Every line of the material below that holds the string "class" should be copied.

================

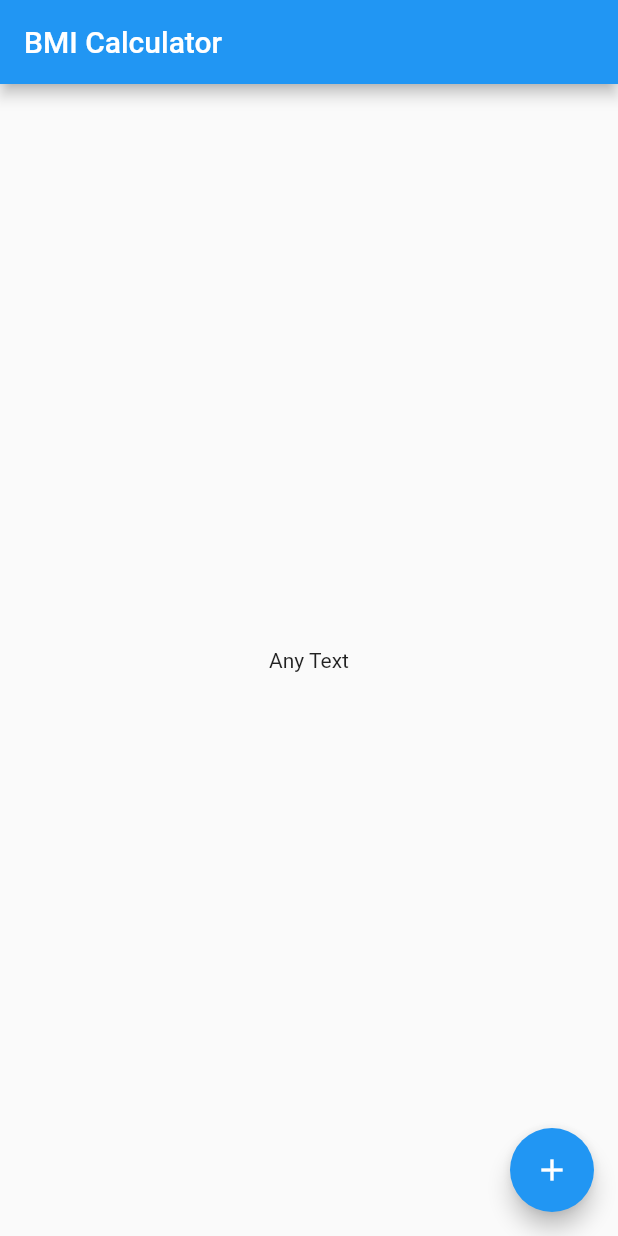
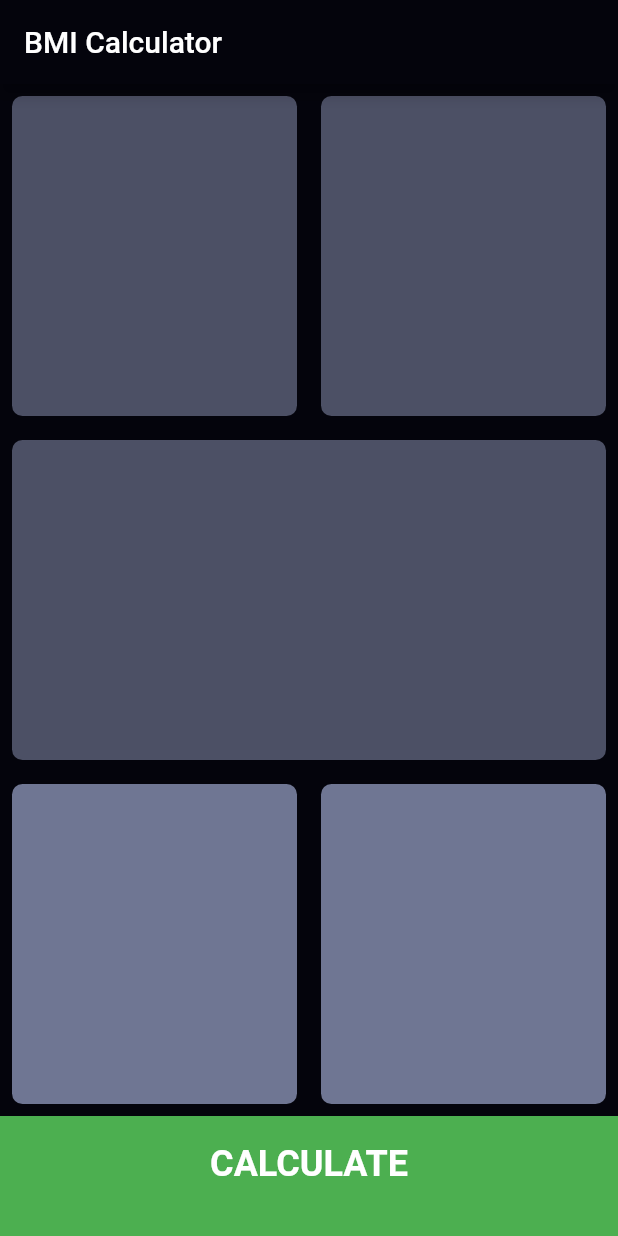
Before and after one commit to oalshokri/bmi_calculator_GSG, a Flutter app: the screen it shows after launch, on a phone screen of 412 x 824 dp. Run offline on Flutter 3.47's test engine with Material 2 defaults, Android fonts, the phone set to English and light mode, and no system bars.

```diff
--- /dev/null
+++ b/lib/componants/my_card.dart
@@ -0,0 +1,25 @@
+import 'package:flutter/material.dart';
+
+class MyCard extends StatelessWidget {
+  const MyCard({this.child, this.color, this.onPressed, super.key});
+
+  final Widget? child;
+  final Color? color;
+  final Function()? onPressed;
+
+  @override
+  Widget build(BuildContext context) {
+    return Expanded(
+        child: GestureDetector(
+      onTap: onPressed,
+      child: Container(
+        margin: EdgeInsets.all(8),
+        decoration: BoxDecoration(
+          color: color,
+          borderRadius: BorderRadius.circular(7),
+        ),
+        child: child,
+      ),
+    ));
+  }
+}
--- /dev/null
+++ b/lib/constants.dart
@@ -0,0 +1,5 @@
+import 'package:flutter/material.dart';
+
+Color kPrimaryColor = const Color(0xFF04040c);
+Color kActiveColor = const Color(0xFF6f7693);
+Color kInActiveColor = const Color(0xFF4c5065);
--- /dev/null
+++ b/lib/home.dart
@@ -0,0 +1,66 @@
+import 'package:bmi_calculator/constants.dart';
+import 'package:flutter/material.dart';
+
+import 'componants/my_card.dart';
+
+class MyHomePage extends StatefulWidget {
+  const MyHomePage({super.key});
+
+  @override
+  State<MyHomePage> createState() => _MyHomePageState();
+}
+
+class _MyHomePageState extends State<MyHomePage> {
+  @override
+  Widget build(BuildContext context) {
+    return Scaffold(
+      appBar: AppBar(
+        title: const Text('BMI Calculator'),
+      ),
+      body: Column(
+        children: [
+          Expanded(
+            child: Row(
+              crossAxisAlignment: CrossAxisAlignment.stretch,
+              children: [
+                MyCard(
+                  color: kInActiveColor,
+                ),
+                MyCard(
+                  color: kInActiveColor,
+                ),
+              ],
+            ),
+          ),
+          MyCard(
+            color: kInActiveColor,
+          ),
+          Expanded(
+            child: Row(
+              crossAxisAlignment: CrossAxisAlignment.stretch,
+              children: [
+                MyCard(
+                  color: kActiveColor,
+                ),
+                MyCard(
+                  color: kActiveColor,
+                ),
+              ],
+            ),
+          ),
+          Container(
+            padding: EdgeInsets.only(bottom: 16),
+            alignment: Alignment.center,
+            color: Colors.green,
+            height: 80,
+            width: double.infinity,
+            child: Text(
+              'CALCULATE',
+              style: TextStyle(fontSize: 24, fontWeight: FontWeight.bold),
+            ),
+          )
+        ],
+      ),
+    );
+  }
+}
--- a/lib/main.dart
+++ b/lib/main.dart
@@ -1,4 +1,7 @@
+import 'package:bmi_calculator/constants.dart';
 import 'package:flutter/material.dart';
+
+import 'home.dart';
 
 void main() {
   runApp(const MyApp());
@@ -10,37 +13,14 @@ class MyApp extends StatelessWidget {
   Widget build(BuildContext context) {
     return MaterialApp(
       title: 'Flutter Demo',
-      theme: ThemeData(
-        primarySwatch: Colors.blue,
+      theme: ThemeData.dark().copyWith(
+        textTheme: TextTheme().copyWith(button: TextStyle(fontSize: 24)),
+        appBarTheme: AppBarTheme(
+          backgroundColor: kPrimaryColor,
+        ),
+        scaffoldBackgroundColor: kPrimaryColor,
       ),
       home: const MyHomePage(),
     );
   }
 }
-
-class MyHomePage extends StatefulWidget {
-  const MyHomePage({super.key});
-
-  @override
-  State<MyHomePage> createState() => _MyHomePageState();
-}
-
-class _MyHomePageState extends State<MyHomePage> {
-  @override
-  Widget build(BuildContext context) {
-    return Scaffold(
-      appBar: AppBar(
-        title: const Text('BMI Calculator'),
-      ),
-      body: const Center(
-        child: Text(
-          'Any Text',
-        ),
-      ),
-      floatingActionButton: FloatingActionButton(
-        onPressed: () {},
-        child: const Icon(Icons.add),
-      ),
-    );
-  }
-}
```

================

▸ Response for this exercise:
+class MyCard extends StatelessWidget {
+class MyHomePage extends StatefulWidget {
+class _MyHomePageState extends State<MyHomePage> {
@@ -10,37 +13,14 @@ class MyApp extends StatelessWidget {
-class MyHomePage extends StatefulWidget {
-class _MyHomePageState extends State<MyHomePage> {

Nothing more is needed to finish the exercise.